*Input data*.
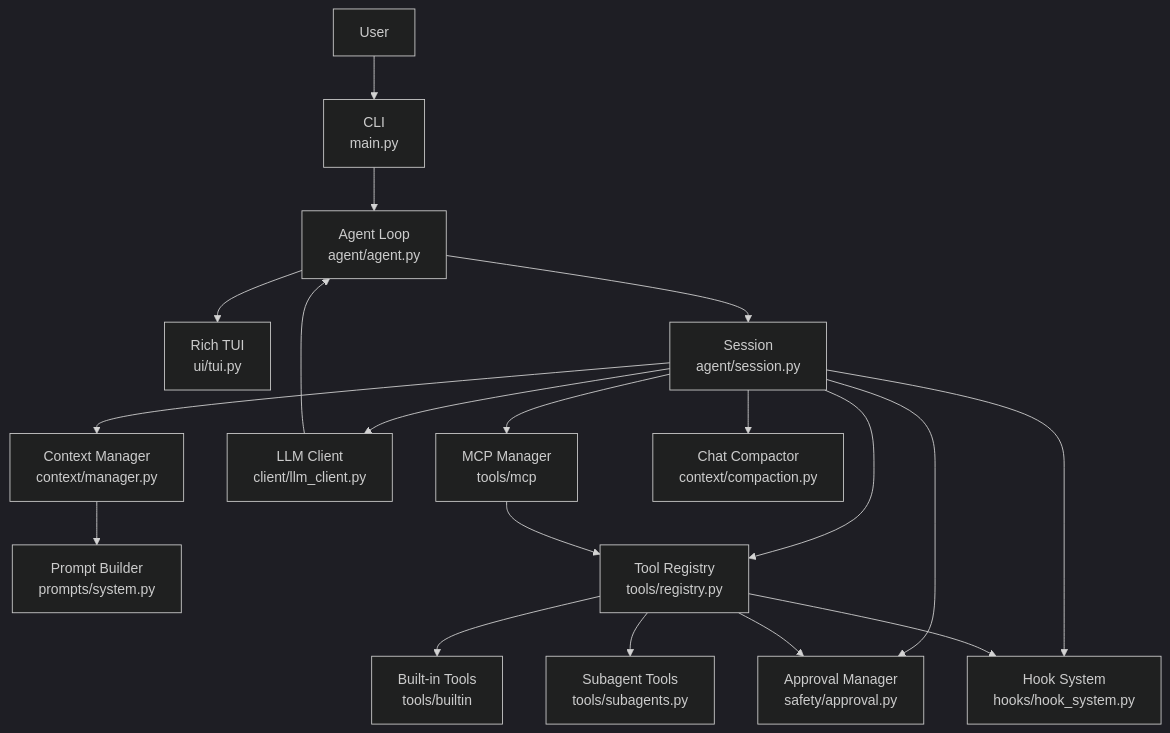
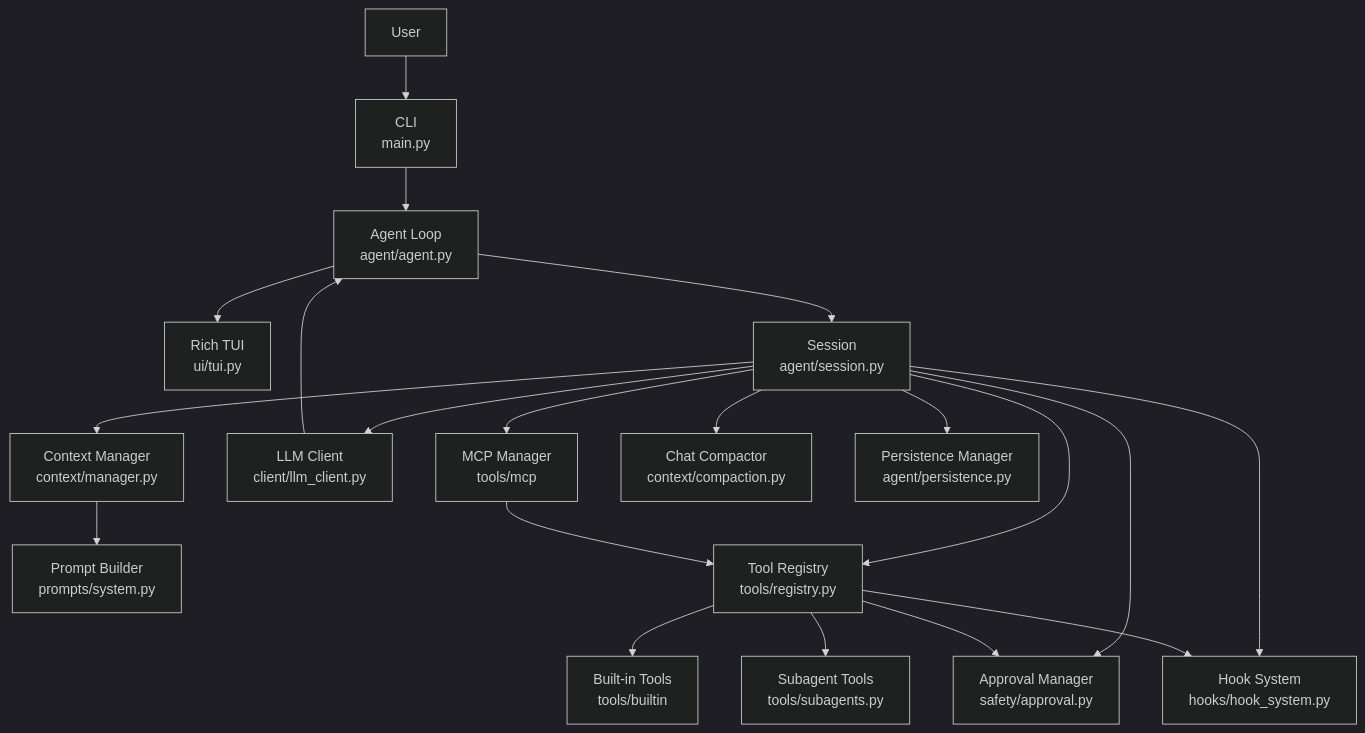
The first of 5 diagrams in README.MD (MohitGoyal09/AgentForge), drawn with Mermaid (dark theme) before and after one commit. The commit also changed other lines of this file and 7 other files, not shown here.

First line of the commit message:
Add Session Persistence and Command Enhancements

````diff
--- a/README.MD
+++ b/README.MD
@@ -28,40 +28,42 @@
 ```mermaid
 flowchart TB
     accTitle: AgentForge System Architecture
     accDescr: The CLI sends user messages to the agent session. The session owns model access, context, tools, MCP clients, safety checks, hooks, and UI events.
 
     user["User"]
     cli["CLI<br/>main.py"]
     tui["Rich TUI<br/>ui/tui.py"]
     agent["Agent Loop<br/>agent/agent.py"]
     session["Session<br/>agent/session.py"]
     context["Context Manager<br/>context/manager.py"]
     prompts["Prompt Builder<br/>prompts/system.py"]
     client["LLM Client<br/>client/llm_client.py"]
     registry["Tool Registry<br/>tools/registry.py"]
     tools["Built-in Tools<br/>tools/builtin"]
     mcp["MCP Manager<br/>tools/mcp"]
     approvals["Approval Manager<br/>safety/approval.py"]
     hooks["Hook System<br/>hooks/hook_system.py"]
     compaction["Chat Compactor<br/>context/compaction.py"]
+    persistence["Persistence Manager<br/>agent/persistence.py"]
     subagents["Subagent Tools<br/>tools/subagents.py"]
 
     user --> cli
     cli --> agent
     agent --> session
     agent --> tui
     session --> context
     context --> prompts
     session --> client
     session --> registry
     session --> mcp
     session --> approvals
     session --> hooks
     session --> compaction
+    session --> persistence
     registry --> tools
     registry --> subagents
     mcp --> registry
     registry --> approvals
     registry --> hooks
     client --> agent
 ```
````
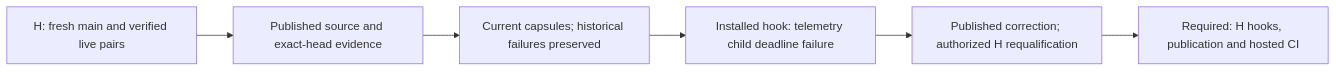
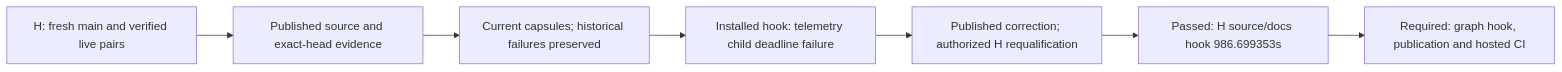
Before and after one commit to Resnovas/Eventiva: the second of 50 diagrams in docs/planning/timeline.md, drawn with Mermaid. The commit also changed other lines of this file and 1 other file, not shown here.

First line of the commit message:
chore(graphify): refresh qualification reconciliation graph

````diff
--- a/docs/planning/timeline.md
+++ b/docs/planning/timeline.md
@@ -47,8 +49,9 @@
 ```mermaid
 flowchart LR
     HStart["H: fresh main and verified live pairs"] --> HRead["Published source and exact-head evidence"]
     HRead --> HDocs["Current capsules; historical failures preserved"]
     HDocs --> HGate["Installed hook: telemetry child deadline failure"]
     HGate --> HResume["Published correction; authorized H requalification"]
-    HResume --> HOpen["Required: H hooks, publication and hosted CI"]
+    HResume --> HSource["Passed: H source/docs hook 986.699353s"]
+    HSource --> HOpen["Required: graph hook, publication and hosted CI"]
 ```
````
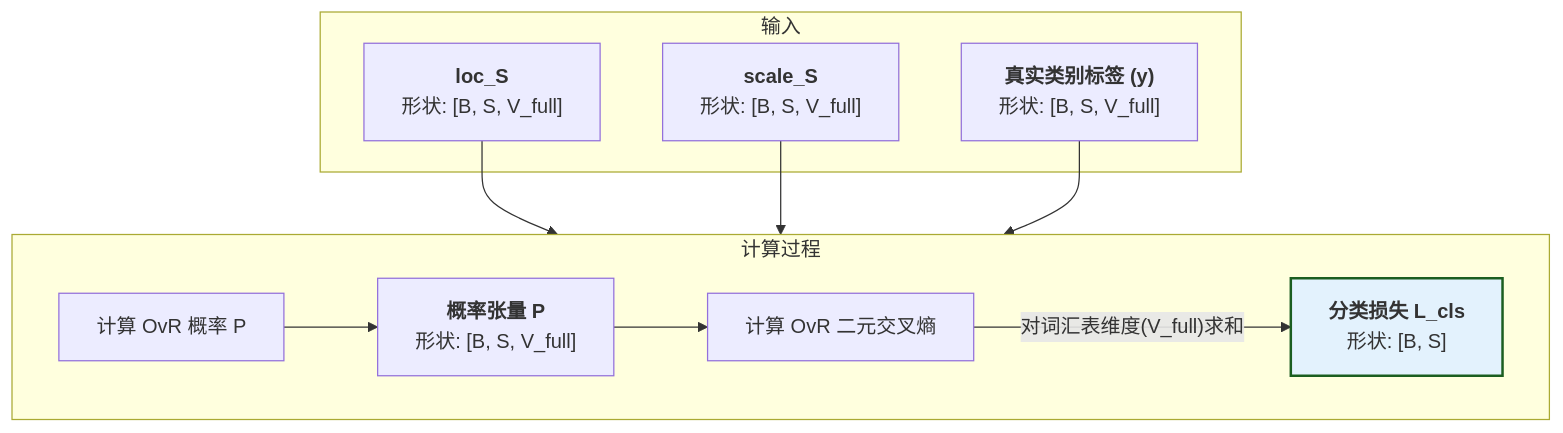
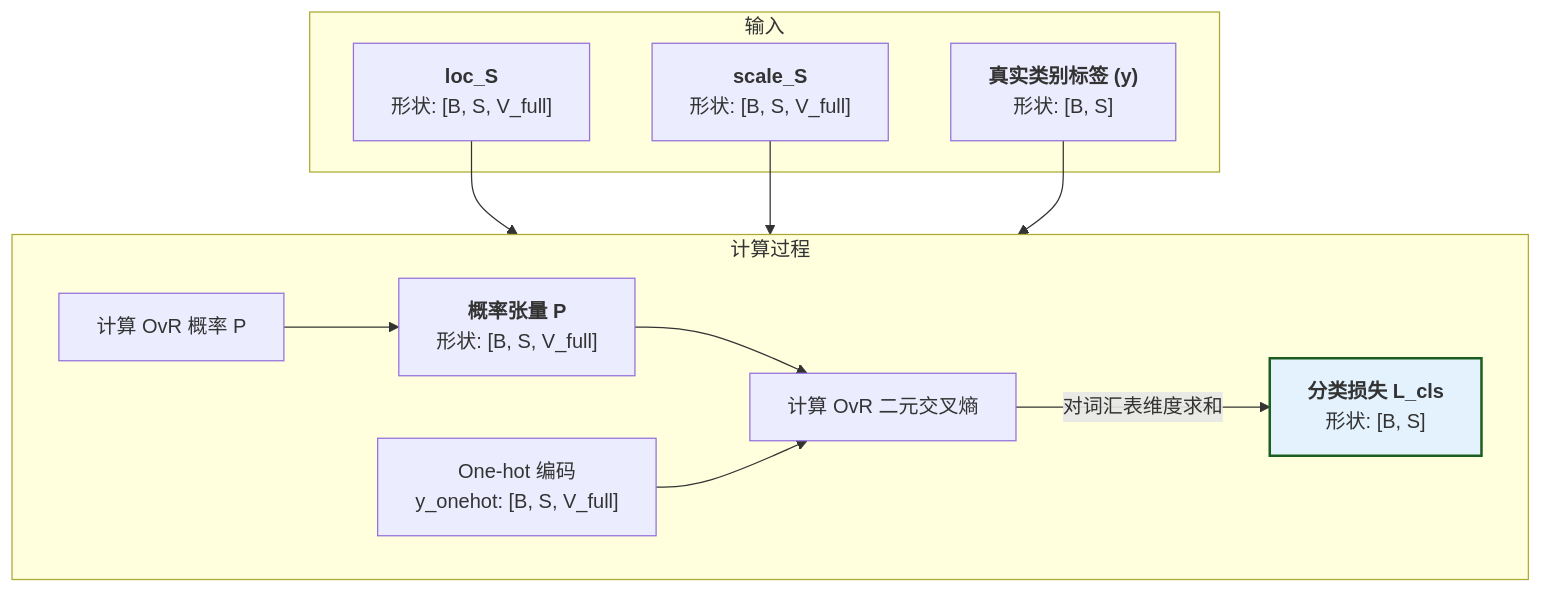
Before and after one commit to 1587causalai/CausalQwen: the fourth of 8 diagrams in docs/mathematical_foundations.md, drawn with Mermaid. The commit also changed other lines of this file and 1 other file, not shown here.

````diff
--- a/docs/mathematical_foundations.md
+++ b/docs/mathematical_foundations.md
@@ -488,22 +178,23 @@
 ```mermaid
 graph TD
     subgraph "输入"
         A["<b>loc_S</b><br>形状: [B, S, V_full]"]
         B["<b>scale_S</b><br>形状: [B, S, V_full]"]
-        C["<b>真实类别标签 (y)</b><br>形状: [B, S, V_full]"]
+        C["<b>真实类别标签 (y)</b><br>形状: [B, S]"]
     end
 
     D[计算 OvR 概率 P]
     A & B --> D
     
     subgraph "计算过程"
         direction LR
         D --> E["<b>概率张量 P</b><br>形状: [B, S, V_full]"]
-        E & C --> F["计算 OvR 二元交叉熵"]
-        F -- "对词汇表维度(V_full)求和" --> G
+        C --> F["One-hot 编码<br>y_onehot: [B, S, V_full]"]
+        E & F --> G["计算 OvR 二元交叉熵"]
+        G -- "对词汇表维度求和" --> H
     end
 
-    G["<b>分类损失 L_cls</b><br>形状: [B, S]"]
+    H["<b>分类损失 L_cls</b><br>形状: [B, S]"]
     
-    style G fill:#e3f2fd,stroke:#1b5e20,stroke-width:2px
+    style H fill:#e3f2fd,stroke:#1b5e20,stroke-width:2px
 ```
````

*What is being asked*.
Every line of the data above should be returned exactly, with the pictures removed.

*Answer section*.
The first of 5 diagrams in README.MD (MohitGoyal09/AgentForge), drawn with Mermaid (dark theme) before and after one commit. The commit also changed other lines of this file and 7 other files, not shown here.

First line of the commit message:
Add Session Persistence and Command Enhancements

````diff
--- a/README.MD
+++ b/README.MD
@@ -28,40 +28,42 @@
 ```mermaid
 flowchart TB
     accTitle: AgentForge System Architecture
     accDescr: The CLI sends user messages to the agent session. The session owns model access, context, tools, MCP clients, safety checks, hooks, and UI events.
 
     user["User"]
     cli["CLI<br/>main.py"]
     tui["Rich TUI<br/>ui/tui.py"]
     agent["Agent Loop<br/>agent/agent.py"]
     session["Session<br/>agent/session.py"]
     context["Context Manager<br/>context/manager.py"]
     prompts["Prompt Builder<br/>prompts/system.py"]
     client["LLM Client<br/>client/llm_client.py"]
     registry["Tool Registry<br/>tools/registry.py"]
     tools["Built-in Tools<br/>tools/builtin"]
     mcp["MCP Manager<br/>tools/mcp"]
     approvals["Approval Manager<br/>safety/approval.py"]
     hooks["Hook System<br/>hooks/hook_system.py"]
     compaction["Chat Compactor<br/>context/compaction.py"]
+    persistence["Persistence Manager<br/>agent/persistence.py"]
     subagents["Subagent Tools<br/>tools/subagents.py"]
 
     user --> cli
     cli --> agent
     agent --> session
     agent --> tui
     session --> context
     context --> prompts
     session --> client
     session --> registry
     session --> mcp
     session --> approvals
     session --> hooks
     session --> compaction
+    session --> persistence
     registry --> tools
     registry --> subagents
     mcp --> registry
     registry --> approvals
     registry --> hooks
     client --> agent
 ```
````
Before and after one commit to Resnovas/Eventiva: the second of 50 diagrams in docs/planning/timeline.md, drawn with Mermaid. The commit also changed other lines of this file and 1 other file, not shown here.

First line of the commit message:
chore(graphify): refresh qualification reconciliation graph

````diff
--- a/docs/planning/timeline.md
+++ b/docs/planning/timeline.md
@@ -47,8 +49,9 @@
 ```mermaid
 flowchart LR
     HStart["H: fresh main and verified live pairs"] --> HRead["Published source and exact-head evidence"]
     HRead --> HDocs["Current capsules; historical failures preserved"]
     HDocs --> HGate["Installed hook: telemetry child deadline failure"]
     HGate --> HResume["Published correction; authorized H requalification"]
-    HResume --> HOpen["Required: H hooks, publication and hosted CI"]
+    HResume --> HSource["Passed: H source/docs hook 986.699353s"]
+    HSource --> HOpen["Required: graph hook, publication and hosted CI"]
 ```
````
Before and after one commit to 1587causalai/CausalQwen: the fourth of 8 diagrams in docs/mathematical_foundations.md, drawn with Mermaid. The commit also changed other lines of this file and 1 other file, not shown here.

````diff
--- a/docs/mathematical_foundations.md
+++ b/docs/mathematical_foundations.md
@@ -488,22 +178,23 @@
 ```mermaid
 graph TD
     subgraph "输入"
         A["<b>loc_S</b><br>形状: [B, S, V_full]"]
         B["<b>scale_S</b><br>形状: [B, S, V_full]"]
-        C["<b>真实类别标签 (y)</b><br>形状: [B, S, V_full]"]
+        C["<b>真实类别标签 (y)</b><br>形状: [B, S]"]
     end
 
     D[计算 OvR 概率 P]
     A & B --> D
     
     subgraph "计算过程"
         direction LR
         D --> E["<b>概率张量 P</b><br>形状: [B, S, V_full]"]
-        E & C --> F["计算 OvR 二元交叉熵"]
-        F -- "对词汇表维度(V_full)求和" --> G
+        C --> F["One-hot 编码<br>y_onehot: [B, S, V_full]"]
+        E & F --> G["计算 OvR 二元交叉熵"]
+        G -- "对词汇表维度求和" --> H
     end
 
-    G["<b>分类损失 L_cls</b><br>形状: [B, S]"]
+    H["<b>分类损失 L_cls</b><br>形状: [B, S]"]
     
-    style G fill:#e3f2fd,stroke:#1b5e20,stroke-width:2px
+    style H fill:#e3f2fd,stroke:#1b5e20,stroke-width:2px
 ```
````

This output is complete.